Proverbs

Steve Arterburn

Common sense’the idea sounds so folksy and simple.  Oddly enough, however, we seem to have less and less of it.  Perhaps it’s because we’re too busy or distant to learn from our parents and grandparents.  And just as common sense is rare, godly wisdom is also hard to find.  

We all have priorities, whether we’re aware of them or not.  So it’s never a question of having priorities, but rather of straightening them out.  A big part of your spiritual renewal involves sorting out your priorities in accordance with God’s will.  Need help?

The book of Proverbs is all about establishing priorities that please God.  As your priorities become a reflection of God’s will, your spiritual growth will progress.

Another aspect of wisdom is setting personal boundaries regarding how and when to say no.  In Proverbs, you’ll discover a large number of situations where saying no is the wisest option’in family situations, sexual situations, monetary situations, and business situations.

In addition, this invaluable book will provide sound advice for building healthy relationships with friends, family, and co-workers. Here you’re called to be consistent, tactful, and to use discipline.  

Wisdom is a rare commodity these days.  But as God’s man, you cannot live well without it.  I’ll leave you with the key verse of Proverbs, and I hope you will search out the other treasures that can be found in this great book.

Fear of the Lord is the beginning of knowledge.  Only fools despise wisdom and discipline (1:7).

Choosing Friends Wisely

Steve Arterburn

Men, the company we keep makes a big difference between whether we move forward in spiritual maturity or backslide into sin. Paul tells us in I Corinthians 15:33, ‘Bad company corrupts good character.’ Never consider yourself too strong to heed the apostle’s warning.

 

The book of Proverbs, on the other hand, offers this wisdom for skillful living: ‘As iron sharpens iron, so one man sharpens another.’ Wood doesn’t sharpen iron; neither does stone. When it comes to intimate friendships, men, like needs like. So with this in mind, you ought to be spending time with people who will sharpen your thinking, support you with prayer, and encourage you with their character.

Friends who live their lives without self-pity and bitterness can nurture your growth. Although it can be good to get input from people who struggle with the same temptations you do, try to spend time with people who have a history of struggling honestly, faithfully, and redemptively with these issues. Whiners, pessimists, complainers, and people with hopeless indifference simply don’t make good friends.

Guys, we all need other people. But none of us need people who will drag us in a direction that goes against God’s high calling upon our lives.

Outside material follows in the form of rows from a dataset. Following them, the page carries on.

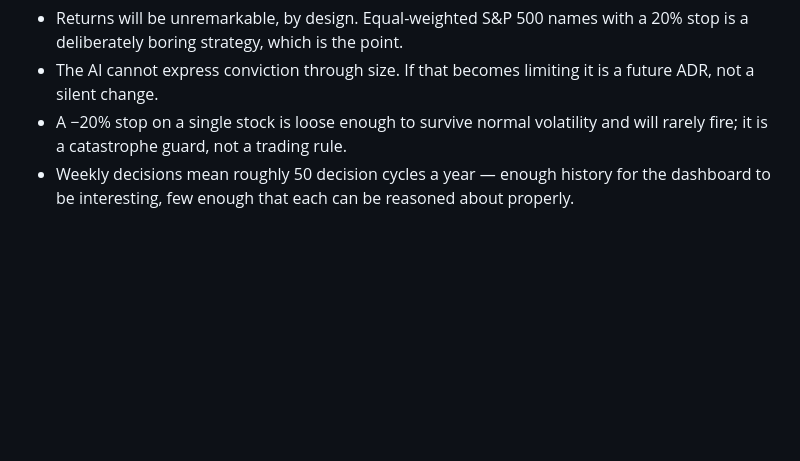
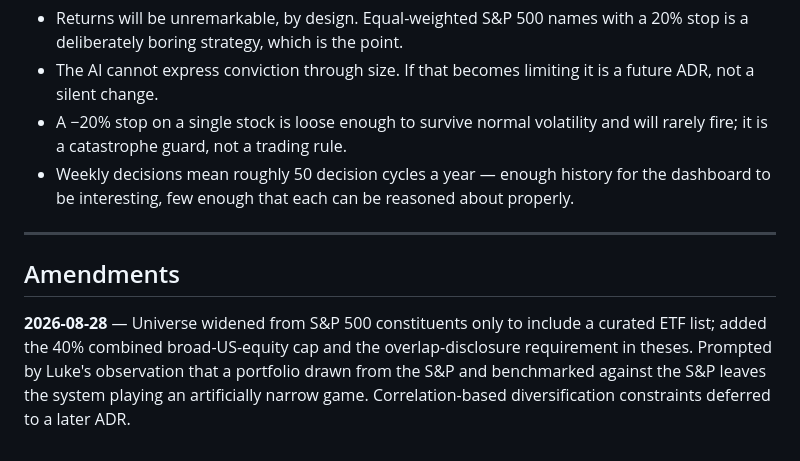
Before and after one commit to hollowayluke20/ai-portfolio, a Markdown page: docs/decisions/0003-investment-rules.md, the part around one of its changes. Drawn GitHub-style; blank space fills up the shorter version.

```diff
--- a/docs/decisions/0003-investment-rules.md
+++ b/docs/decisions/0003-investment-rules.md
@@ -113,3 +159,14 @@ behaviour under uncertainty is to do nothing.
 - Weekly decisions mean roughly 50 decision cycles a year — enough history for
   the dashboard to be interesting, few enough that each can be reasoned about
   properly.
+
+---
+
+## Amendments
+
+**2026-08-28** — Universe widened from S&P 500 constituents only to include a
+curated ETF list; added the 40% combined broad-US-equity cap and the
+overlap-disclosure requirement in theses. Prompted by Luke's observation that a
+portfolio drawn from the S&P and benchmarked against the S&P leaves the system
+playing an artificially narrow game. Correlation-based diversification
+constraints deferred to a later ADR.
```
Also changed, not shown: other parts of docs/decisions/0003-investment-rules.md (+47 -1 lines), docs/decisions/0004-data-contract.md (+15 -0 lines).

We need other men who will encourage us, confront us, and continually nudge us in the right direction. Choose friends like these, and you’ll be choosing your friends wisely.